If the Canadian spouse has a holding company willed to the American spouse, upon the Canadian’s death that holding company will become a controlled foreign corporation (CFC), subject to punitive U.S. tax rules. The solution, says David, is to reorganize the holding company as an unlimited liability company (ULC) and to will the company to a cross-border spousal trust and reorganize the company while that person is still alive, not after he dies.

Chang says to review wills to ensure the American spouse stays below the estate threshold of US$5.43 million when assets are transferred. She’s seen clients with estate taxes of over $100,000 because they failed to plan.

Portfolio makeover

Anselma, a Canadian surgeon, is married to Dominik, an American university professor. They live and work in Ontario and have two children. They plan to sell their home and move closer to the children’s school.

Dominik’s Canadian/U.S. marginal tax rates are 45%/35%. If he structures his investments as shown below, and earns 5%, he’ll owe $15,625 in taxes.

Asset Amount 5% gain Taxes (Canada/U.S.) Notes
TFSA $20,000 $1,000 $450 saved/up to $350 owed = at least $100 saved Cost of filing outweighs tax-free savings
RESP $150,000 $7,500 $3,375 saved/up to $2,625 owed = at least $750 saved CESG added to Dominik’s taxable income; cost of filing outweighs tax-deferred savings
Canadian mutual funds (non-registered account) $100,000 $5,000 (capital gain) $625 owed ($2,500 × 25% for Ontario)/up to $5,000 owed IRS may also charge interest on U.S. tax
Estimated capital gain from home sale (Dominik’s half only) $300,000 N/A $0/$10,000 ($50,000 × an estimated 20%) Capital gains over $250,000 on principal residence subject to U.S. tax
Total taxes $15,625 owed; $850 saved

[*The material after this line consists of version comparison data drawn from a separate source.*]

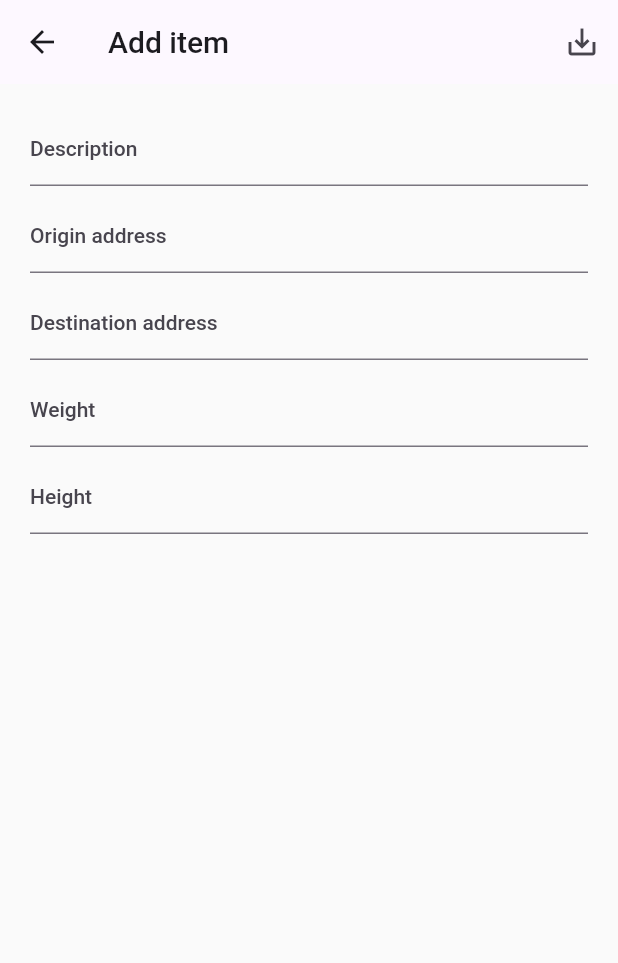
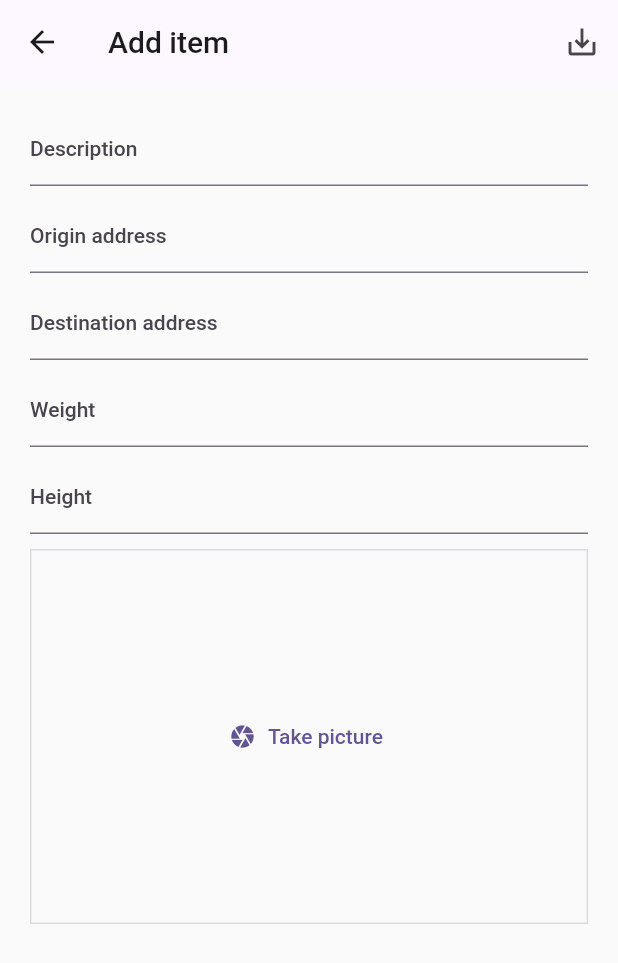
Before and after one commit to ivankopech/New-Shop, a Flutter app: the AddItemScreen screen opened directly, on a phone screen of 412 x 824 dp. Shown: the top 963 px of the screen. Run offline on Flutter 3.47's test engine with Material 2 defaults, Android fonts, the phone set to English and light mode, and no system bars; our stand-ins replace cloud_firestore, firebase_auth, firebase_core, firebase_storage, image_picker; accounts and stored records are empty.

Commit message:
muestro widget para sacar foto

```diff
--- a/lib/screens/add_item.dart
+++ b/lib/screens/add_item.dart
@@ -1,4 +1,8 @@
+import 'dart:io';
+
 import 'package:flutter/material.dart';
+
+import '../widgets/image_picker.dart';
 
 class AddItemScreen extends StatefulWidget {
   const AddItemScreen({super.key});
@@ -15,6 +19,7 @@ class _AddItemScreenState extends State<AddItemScreen> {
   var _enteredDestinationAddress = '';
   var _enteredHeight = '';
   var _enteredWeight = '';
+  File? _selectedImage;
 
   @override
   Widget build(BuildContext context) {
@@ -117,6 +122,14 @@ class _AddItemScreenState extends State<AddItemScreen> {
                   _enteredHeight = value!;
                 },
               ),
+              SizedBox(
+                height: 10,
+              ),
+              ImageInput(
+                onPickImage: (image) {
+                  _selectedImage = image;
+                },
+              ),
             ],
           ),
         ),
```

Dominik’s portfolio makeover: Avoid the TFSA, have Anselma hold the RESP, move the Canadian mutual funds into his RRSP, and stay off title of the family home. The result: no extra taxes owed, full tax-free savings when Anselma invests in a TFSA, and full tax-deferred savings when she invests in an RESP.